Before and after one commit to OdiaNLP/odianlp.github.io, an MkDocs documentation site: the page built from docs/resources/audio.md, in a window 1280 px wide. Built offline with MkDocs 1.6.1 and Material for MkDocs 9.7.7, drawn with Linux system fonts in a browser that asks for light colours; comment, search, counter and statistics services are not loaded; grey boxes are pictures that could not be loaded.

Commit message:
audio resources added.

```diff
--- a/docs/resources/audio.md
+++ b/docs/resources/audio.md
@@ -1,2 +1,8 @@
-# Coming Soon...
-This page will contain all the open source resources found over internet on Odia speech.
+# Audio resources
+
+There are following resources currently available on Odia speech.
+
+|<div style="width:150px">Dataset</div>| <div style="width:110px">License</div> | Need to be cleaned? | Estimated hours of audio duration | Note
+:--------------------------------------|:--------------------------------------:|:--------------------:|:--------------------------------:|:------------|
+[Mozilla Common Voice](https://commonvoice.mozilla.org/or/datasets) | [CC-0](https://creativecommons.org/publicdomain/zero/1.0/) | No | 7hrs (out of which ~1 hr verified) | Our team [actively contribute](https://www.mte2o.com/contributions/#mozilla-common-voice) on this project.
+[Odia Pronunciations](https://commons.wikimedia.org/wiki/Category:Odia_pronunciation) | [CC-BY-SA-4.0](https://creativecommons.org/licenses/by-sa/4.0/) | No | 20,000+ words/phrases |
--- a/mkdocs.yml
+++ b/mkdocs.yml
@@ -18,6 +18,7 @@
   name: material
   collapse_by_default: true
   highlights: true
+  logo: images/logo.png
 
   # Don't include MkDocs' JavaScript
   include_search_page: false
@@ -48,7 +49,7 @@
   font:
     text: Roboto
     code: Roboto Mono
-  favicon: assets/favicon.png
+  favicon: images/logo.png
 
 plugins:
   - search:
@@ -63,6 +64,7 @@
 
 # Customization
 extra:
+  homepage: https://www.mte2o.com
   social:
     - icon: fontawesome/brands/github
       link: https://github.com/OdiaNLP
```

----

WHAT THE TASK ASKS: Take every line from the records that holds "https" and copy it down.

EXERCISE RESPONSE:
+[Mozilla Common Voice](https://commonvoice.mozilla.org/or/datasets) | [CC-0](https://creativecommons.org/publicdomain/zero/1.0/) | No | 7hrs (out of which ~1 hr verified) | Our team [actively contribute](https://www.mte2o.com/contributions/#mozilla-common-voice) on this project.
+[Odia Pronunciations](https://commons.wikimedia.org/wiki/Category:Odia_pronunciation) | [CC-BY-SA-4.0](https://creativecommons.org/licenses/by-sa/4.0/) | No | 20,000+ words/phrases |
+  homepage: https://www.mte2o.com
       link: https://github.com/OdiaNLP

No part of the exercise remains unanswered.